Copy out all lines in the data below containing the string "QLabel".
—————
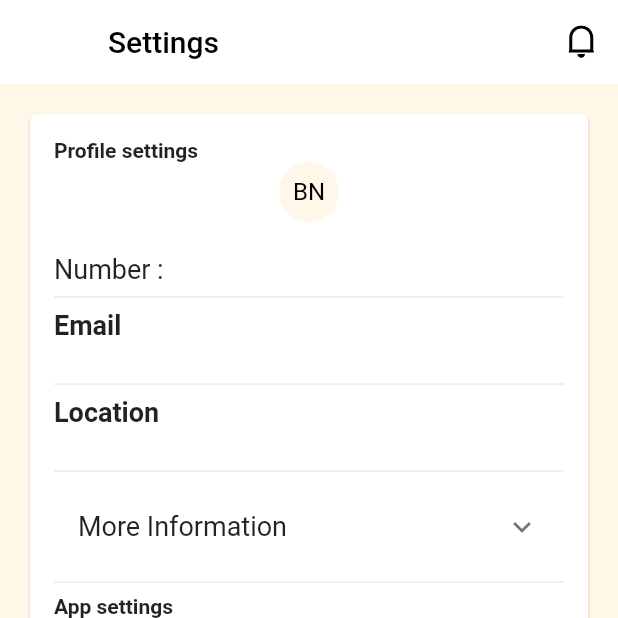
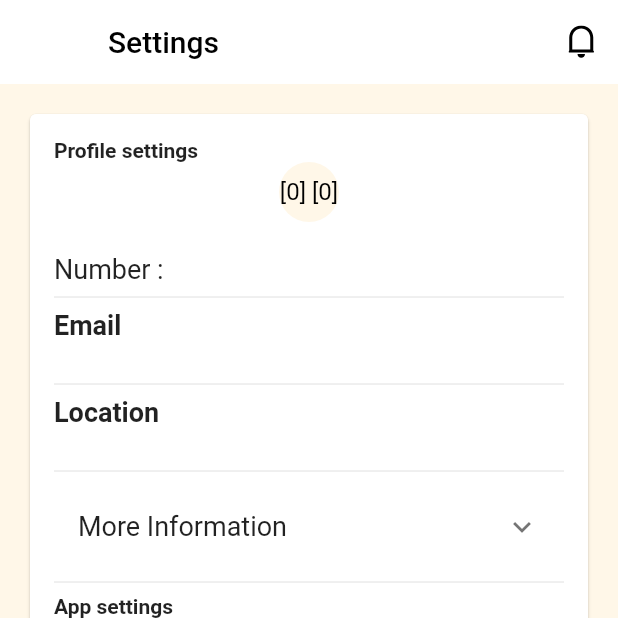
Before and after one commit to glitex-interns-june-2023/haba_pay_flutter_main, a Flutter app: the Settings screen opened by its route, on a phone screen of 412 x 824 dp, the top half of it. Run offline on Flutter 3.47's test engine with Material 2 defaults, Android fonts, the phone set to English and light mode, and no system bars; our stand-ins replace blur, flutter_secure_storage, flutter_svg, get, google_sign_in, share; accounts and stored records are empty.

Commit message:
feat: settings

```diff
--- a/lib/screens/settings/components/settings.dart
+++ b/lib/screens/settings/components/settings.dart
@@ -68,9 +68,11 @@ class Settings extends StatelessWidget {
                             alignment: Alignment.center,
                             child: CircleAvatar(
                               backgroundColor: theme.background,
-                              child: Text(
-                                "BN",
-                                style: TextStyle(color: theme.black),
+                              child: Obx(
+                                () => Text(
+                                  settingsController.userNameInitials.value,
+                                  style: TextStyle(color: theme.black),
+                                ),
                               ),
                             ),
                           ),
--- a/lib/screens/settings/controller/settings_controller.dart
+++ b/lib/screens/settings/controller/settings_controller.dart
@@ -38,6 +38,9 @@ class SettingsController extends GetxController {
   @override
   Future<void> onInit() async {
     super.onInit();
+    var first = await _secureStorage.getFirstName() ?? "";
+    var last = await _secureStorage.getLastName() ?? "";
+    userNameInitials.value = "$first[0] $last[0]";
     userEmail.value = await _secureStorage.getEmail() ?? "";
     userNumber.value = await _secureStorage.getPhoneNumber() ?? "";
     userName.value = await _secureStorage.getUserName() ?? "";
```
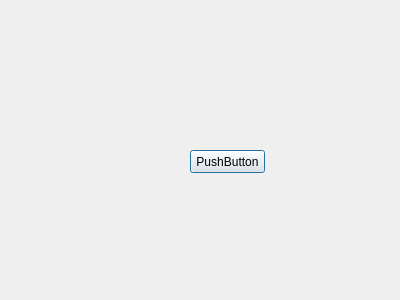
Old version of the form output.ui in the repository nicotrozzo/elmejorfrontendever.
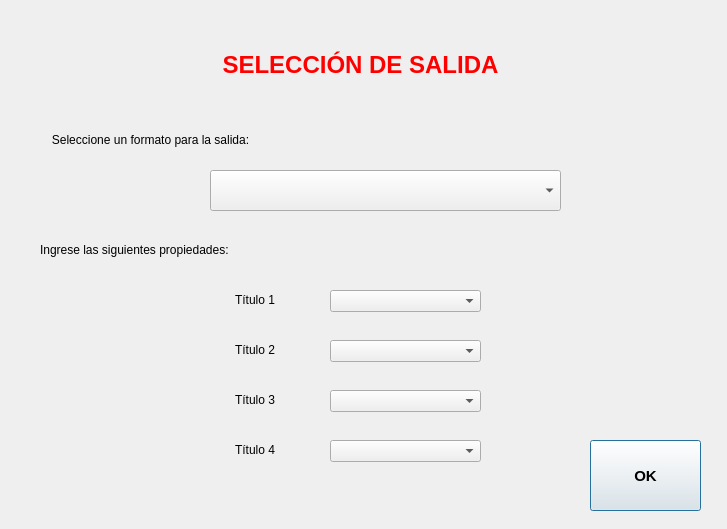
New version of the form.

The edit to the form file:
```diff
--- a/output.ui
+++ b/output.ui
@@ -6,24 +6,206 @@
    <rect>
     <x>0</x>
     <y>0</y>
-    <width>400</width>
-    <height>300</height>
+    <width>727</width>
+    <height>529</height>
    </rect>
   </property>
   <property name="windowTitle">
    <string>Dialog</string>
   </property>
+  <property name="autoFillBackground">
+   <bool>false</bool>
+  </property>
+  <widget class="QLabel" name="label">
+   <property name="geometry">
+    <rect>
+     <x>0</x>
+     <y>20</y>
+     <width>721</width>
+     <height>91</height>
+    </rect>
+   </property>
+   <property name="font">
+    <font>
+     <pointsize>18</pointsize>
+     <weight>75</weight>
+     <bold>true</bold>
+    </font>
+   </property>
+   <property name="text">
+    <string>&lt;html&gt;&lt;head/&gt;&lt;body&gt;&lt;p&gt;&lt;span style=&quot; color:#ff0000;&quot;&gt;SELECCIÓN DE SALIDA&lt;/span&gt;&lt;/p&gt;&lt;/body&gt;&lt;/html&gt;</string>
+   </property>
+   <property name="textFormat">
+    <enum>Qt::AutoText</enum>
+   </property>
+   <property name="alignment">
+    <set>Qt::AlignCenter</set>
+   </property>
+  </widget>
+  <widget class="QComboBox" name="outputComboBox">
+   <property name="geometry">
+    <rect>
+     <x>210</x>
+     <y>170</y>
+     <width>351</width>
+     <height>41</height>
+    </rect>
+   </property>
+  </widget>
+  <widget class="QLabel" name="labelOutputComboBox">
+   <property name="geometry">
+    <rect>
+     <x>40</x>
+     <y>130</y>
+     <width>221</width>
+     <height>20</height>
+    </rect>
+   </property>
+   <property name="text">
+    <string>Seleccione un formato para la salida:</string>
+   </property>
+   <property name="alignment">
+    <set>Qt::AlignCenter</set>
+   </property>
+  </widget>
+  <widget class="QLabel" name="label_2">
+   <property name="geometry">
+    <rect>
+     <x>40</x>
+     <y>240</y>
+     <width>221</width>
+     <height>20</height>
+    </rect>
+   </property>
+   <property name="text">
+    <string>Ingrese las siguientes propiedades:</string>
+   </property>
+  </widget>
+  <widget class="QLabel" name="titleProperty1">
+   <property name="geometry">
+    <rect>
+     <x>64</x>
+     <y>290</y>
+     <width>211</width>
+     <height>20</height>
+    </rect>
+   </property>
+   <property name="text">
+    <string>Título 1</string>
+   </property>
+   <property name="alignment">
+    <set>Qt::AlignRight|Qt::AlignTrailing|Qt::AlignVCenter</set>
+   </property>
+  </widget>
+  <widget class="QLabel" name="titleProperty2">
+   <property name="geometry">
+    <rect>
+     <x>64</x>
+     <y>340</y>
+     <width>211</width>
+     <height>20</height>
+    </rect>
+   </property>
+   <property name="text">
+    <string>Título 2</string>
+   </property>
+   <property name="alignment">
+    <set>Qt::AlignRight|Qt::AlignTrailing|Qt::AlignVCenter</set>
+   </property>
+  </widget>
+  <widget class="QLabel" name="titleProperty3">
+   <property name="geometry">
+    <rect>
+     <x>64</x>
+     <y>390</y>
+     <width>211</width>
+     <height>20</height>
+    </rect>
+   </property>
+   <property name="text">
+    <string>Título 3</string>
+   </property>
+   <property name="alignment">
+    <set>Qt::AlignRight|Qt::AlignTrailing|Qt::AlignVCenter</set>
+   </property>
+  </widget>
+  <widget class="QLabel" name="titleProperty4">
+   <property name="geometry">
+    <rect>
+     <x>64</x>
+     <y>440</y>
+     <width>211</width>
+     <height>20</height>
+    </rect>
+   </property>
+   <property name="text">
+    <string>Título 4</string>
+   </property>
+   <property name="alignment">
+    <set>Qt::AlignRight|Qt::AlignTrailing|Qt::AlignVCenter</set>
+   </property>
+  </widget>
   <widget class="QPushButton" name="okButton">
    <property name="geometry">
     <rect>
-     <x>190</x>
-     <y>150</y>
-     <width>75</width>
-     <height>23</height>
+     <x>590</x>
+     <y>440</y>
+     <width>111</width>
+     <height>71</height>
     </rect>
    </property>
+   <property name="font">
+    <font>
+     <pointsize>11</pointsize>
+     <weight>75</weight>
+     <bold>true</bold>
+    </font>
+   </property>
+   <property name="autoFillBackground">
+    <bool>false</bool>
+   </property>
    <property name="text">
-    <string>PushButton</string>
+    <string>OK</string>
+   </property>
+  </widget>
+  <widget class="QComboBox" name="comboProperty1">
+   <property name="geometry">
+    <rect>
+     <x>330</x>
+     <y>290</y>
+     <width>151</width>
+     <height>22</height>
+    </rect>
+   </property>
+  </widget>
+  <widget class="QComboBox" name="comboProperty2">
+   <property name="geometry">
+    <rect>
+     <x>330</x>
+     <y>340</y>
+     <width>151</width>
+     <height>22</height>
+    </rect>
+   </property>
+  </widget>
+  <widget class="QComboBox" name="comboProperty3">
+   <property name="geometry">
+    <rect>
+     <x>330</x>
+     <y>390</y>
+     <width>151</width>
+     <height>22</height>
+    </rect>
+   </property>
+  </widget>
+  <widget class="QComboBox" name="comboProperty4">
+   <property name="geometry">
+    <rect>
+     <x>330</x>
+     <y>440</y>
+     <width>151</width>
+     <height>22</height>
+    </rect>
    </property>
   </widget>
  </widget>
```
—————
▶ _Response to this exercise_:
+  <widget class="QLabel" name="label">
+  <widget class="QLabel" name="labelOutputComboBox">
+  <widget class="QLabel" name="label_2">
+  <widget class="QLabel" name="titleProperty1">
+  <widget class="QLabel" name="titleProperty2">
+  <widget class="QLabel" name="titleProperty3">
+  <widget class="QLabel" name="titleProperty4">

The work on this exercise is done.